# Instructions for the task:
The expected output is an exact restatement of all the records.

# Input records:
· · ·
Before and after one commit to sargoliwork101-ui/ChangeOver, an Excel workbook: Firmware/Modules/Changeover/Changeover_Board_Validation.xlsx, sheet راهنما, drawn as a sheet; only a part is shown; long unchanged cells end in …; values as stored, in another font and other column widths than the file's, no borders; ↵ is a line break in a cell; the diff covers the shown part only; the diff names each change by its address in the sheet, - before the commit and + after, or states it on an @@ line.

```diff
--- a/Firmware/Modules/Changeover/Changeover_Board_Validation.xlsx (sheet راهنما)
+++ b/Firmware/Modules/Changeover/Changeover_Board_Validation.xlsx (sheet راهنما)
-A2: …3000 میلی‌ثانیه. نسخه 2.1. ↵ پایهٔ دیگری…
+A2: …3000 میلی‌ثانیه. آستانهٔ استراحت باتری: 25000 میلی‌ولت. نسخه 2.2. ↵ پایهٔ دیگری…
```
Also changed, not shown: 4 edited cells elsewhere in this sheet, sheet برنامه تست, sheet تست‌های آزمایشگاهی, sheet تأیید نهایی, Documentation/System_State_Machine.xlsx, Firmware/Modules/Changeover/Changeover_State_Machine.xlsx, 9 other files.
· · ·
# Task response:
Before and after one commit to sargoliwork101-ui/ChangeOver, an Excel workbook: Firmware/Modules/Changeover/Changeover_Board_Validation.xlsx, sheet راهنما, drawn as a sheet; only a part is shown; long unchanged cells end in …; values as stored, in another font and other column widths than the file's, no borders; ↵ is a line break in a cell; the diff covers the shown part only; the diff names each change by its address in the sheet, - before the commit and + after, or states it on an @@ line.

```diff
--- a/Firmware/Modules/Changeover/Changeover_Board_Validation.xlsx (sheet راهنما)
+++ b/Firmware/Modules/Changeover/Changeover_Board_Validation.xlsx (sheet راهنما)
-A2: …3000 میلی‌ثانیه. نسخه 2.1. ↵ پایهٔ دیگری…
+A2: …3000 میلی‌ثانیه. آستانهٔ استراحت باتری: 25000 میلی‌ولت. نسخه 2.2. ↵ پایهٔ دیگری…
```
Also changed, not shown: 4 edited cells elsewhere in this sheet, sheet برنامه تست, sheet تست‌های آزمایشگاهی, sheet تأیید نهایی, Documentation/System_State_Machine.xlsx, Firmware/Modules/Changeover/Changeover_State_Machine.xlsx, 9 other files.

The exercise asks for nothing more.